━━━ Extracted information

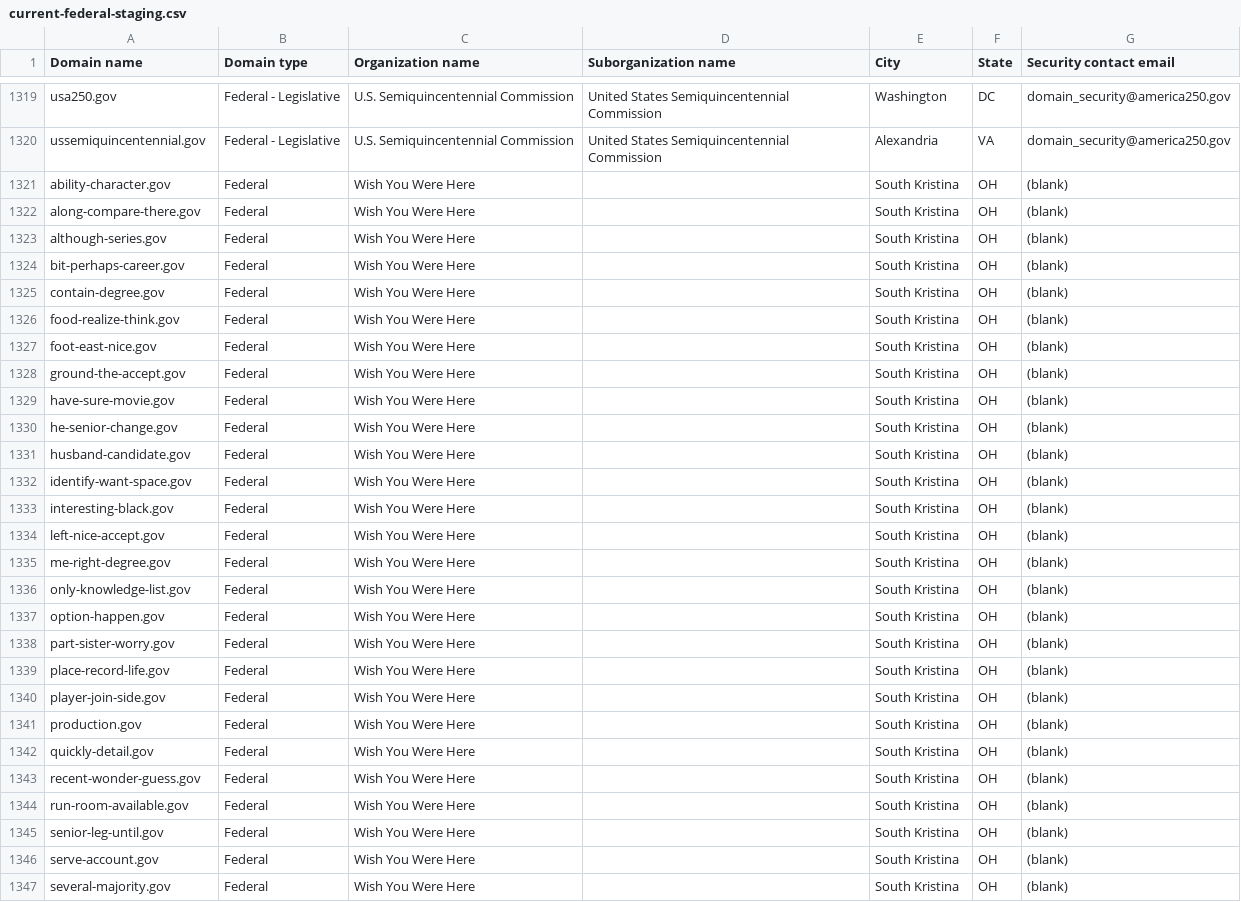
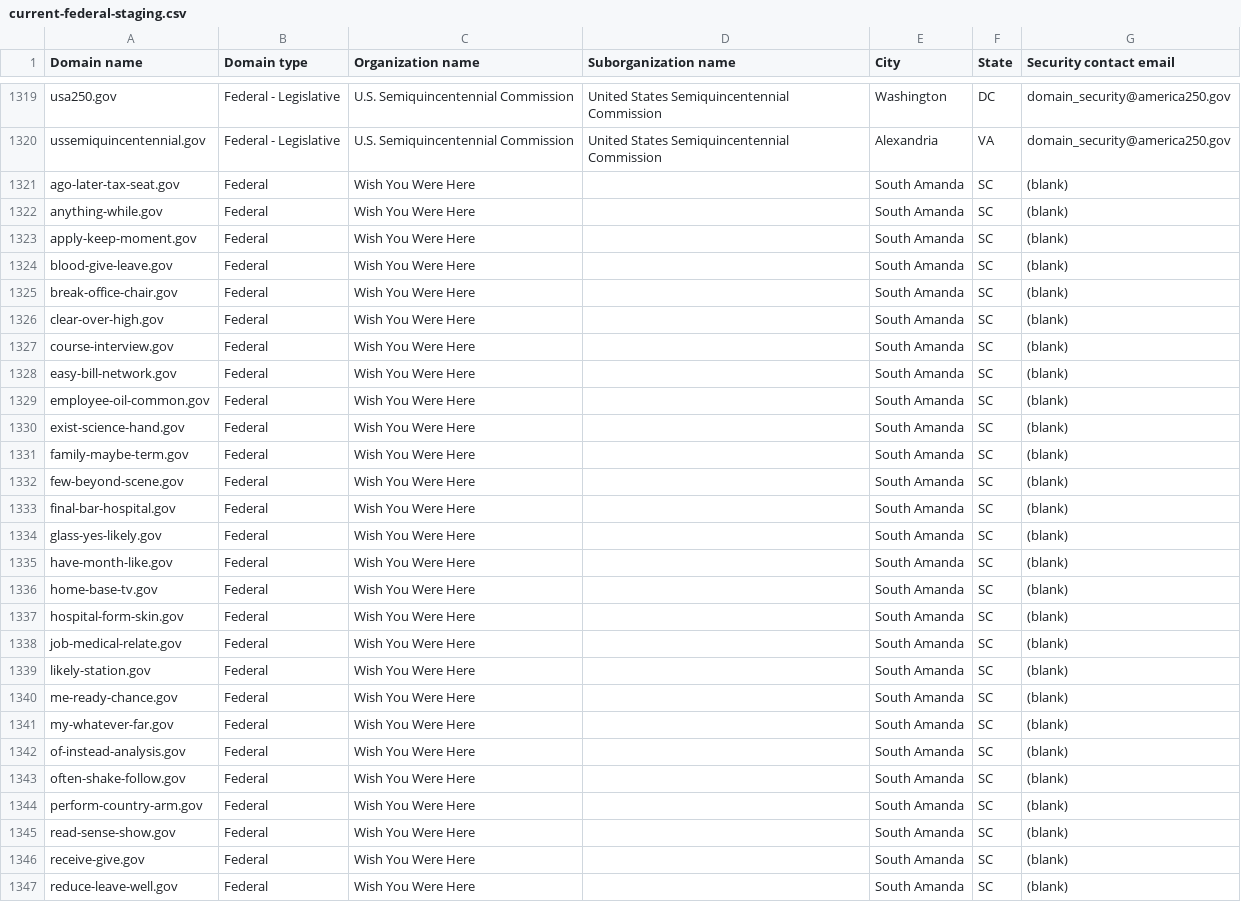
Before and after one commit to cisagov/dotgov-data-staging, a CSV file: current-federal-staging.csv, drawn as a sheet; only a part is shown, gaps mark what is left out; the diff covers the shown part only.

Commit message:
Flat: latest data (2026-08-13T08:05:19Z)

```diff
--- a/current-federal-staging.csv
+++ b/current-federal-staging.csv
@@ -1320,28 +1320,28 @@ usa250.gov,Federal - Legislative,U.S. Semiquincentennial Commission,United State
 ussemiquincentennial.gov,Federal - Legislative,U.S. Semiquincentennial Commission,United States Semiquincentennial Commission,Alexandria,VA,domain_security@america250.gov
-ability-character.gov,Federal,Wish You Were Here,,South Kristina,OH,(blank)
-along-compare-there.gov,Federal,Wish You Were Here,,South Kristina,OH,(blank)
-although-series.gov,Federal,Wish You Were Here,,South Kristina,OH,(blank)
-bit-perhaps-career.gov,Federal,Wish You Were Here,,South Kristina,OH,(blank)
-contain-degree.gov,Federal,Wish You Were Here,,South Kristina,OH,(blank)
-food-realize-think.gov,Federal,Wish You Were Here,,South Kristina,OH,(blank)
-foot-east-nice.gov,Federal,Wish You Were Here,,South Kristina,OH,(blank)
-ground-the-accept.gov,Federal,Wish You Were Here,,South Kristina,OH,(blank)
-have-sure-movie.gov,Federal,Wish You Were Here,,South Kristina,OH,(blank)
-he-senior-change.gov,Federal,Wish You Were Here,,South Kristina,OH,(blank)
-husband-candidate.gov,Federal,Wish You Were Here,,South Kristina,OH,(blank)
-identify-want-space.gov,Federal,Wish You Were Here,,South Kristina,OH,(blank)
-interesting-black.gov,Federal,Wish You Were Here,,South Kristina,OH,(blank)
-left-nice-accept.gov,Federal,Wish You Were Here,,South Kristina,OH,(blank)
-me-right-degree.gov,Federal,Wish You Were Here,,South Kristina,OH,(blank)
-only-knowledge-list.gov,Federal,Wish You Were Here,,South Kristina,OH,(blank)
-option-happen.gov,Federal,Wish You Were Here,,South Kristina,OH,(blank)
-part-sister-worry.gov,Federal,Wish You Were Here,,South Kristina,OH,(blank)
-place-record-life.gov,Federal,Wish You Were Here,,South Kristina,OH,(blank)
-player-join-side.gov,Federal,Wish You Were Here,,South Kristina,OH,(blank)
-production.gov,Federal,Wish You Were Here,,South Kristina,OH,(blank)
-quickly-detail.gov,Federal,Wish You Were Here,,South Kristina,OH,(blank)
-recent-wonder-guess.gov,Federal,Wish You Were Here,,South Kristina,OH,(blank)
-run-room-available.gov,Federal,Wish You Were Here,,South Kristina,OH,(blank)
-senior-leg-until.gov,Federal,Wish You Were Here,,South Kristina,OH,(blank)
-serve-account.gov,Federal,Wish You Were Here,,South Kristina,OH,(blank)
-several-majority.gov,Federal,Wish You Were Here,,South Kristina,OH,(blank)
+ago-later-tax-seat.gov,Federal,Wish You Were Here,,South Amanda,SC,(blank)
+anything-while.gov,Federal,Wish You Were Here,,South Amanda,SC,(blank)
+apply-keep-moment.gov,Federal,Wish You Were Here,,South Amanda,SC,(blank)
+blood-give-leave.gov,Federal,Wish You Were Here,,South Amanda,SC,(blank)
+break-office-chair.gov,Federal,Wish You Were Here,,South Amanda,SC,(blank)
+clear-over-high.gov,Federal,Wish You Were Here,,South Amanda,SC,(blank)
+course-interview.gov,Federal,Wish You Were Here,,South Amanda,SC,(blank)
+easy-bill-network.gov,Federal,Wish You Were Here,,South Amanda,SC,(blank)
+employee-oil-common.gov,Federal,Wish You Were Here,,South Amanda,SC,(blank)
+exist-science-hand.gov,Federal,Wish You Were Here,,South Amanda,SC,(blank)
+family-maybe-term.gov,Federal,Wish You Were Here,,South Amanda,SC,(blank)
+few-beyond-scene.gov,Federal,Wish You Were Here,,South Amanda,SC,(blank)
+final-bar-hospital.gov,Federal,Wish You Were Here,,South Amanda,SC,(blank)
+glass-yes-likely.gov,Federal,Wish You Were Here,,South Amanda,SC,(blank)
+have-month-like.gov,Federal,Wish You Were Here,,South Amanda,SC,(blank)
+home-base-tv.gov,Federal,Wish You Were Here,,South Amanda,SC,(blank)
+hospital-form-skin.gov,Federal,Wish You Were Here,,South Amanda,SC,(blank)
+job-medical-relate.gov,Federal,Wish You Were Here,,South Amanda,SC,(blank)
+likely-station.gov,Federal,Wish You Were Here,,South Amanda,SC,(blank)
+me-ready-chance.gov,Federal,Wish You Were Here,,South Amanda,SC,(blank)
+my-whatever-far.gov,Federal,Wish You Were Here,,South Amanda,SC,(blank)
+of-instead-analysis.gov,Federal,Wish You Were Here,,South Amanda,SC,(blank)
+often-shake-follow.gov,Federal,Wish You Were Here,,South Amanda,SC,(blank)
+perform-country-arm.gov,Federal,Wish You Were Here,,South Amanda,SC,(blank)
+read-sense-show.gov,Federal,Wish You Were Here,,South Amanda,SC,(blank)
+receive-give.gov,Federal,Wish You Were Here,,South Amanda,SC,(blank)
+reduce-leave-well.gov,Federal,Wish You Were Here,,South Amanda,SC,(blank)
```
Also changed, not shown: 15 edited cells elsewhere in this file, 1 other file.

━━━━━━

The answer is every line in the data where the word "staging" appears.

Before and after one commit to cisagov/dotgov-data-staging, a CSV file: current-federal-staging.csv, drawn as a sheet; only a part is shown, gaps mark what is left out; the diff covers the shown part only.
--- a/current-federal-staging.csv
+++ b/current-federal-staging.csv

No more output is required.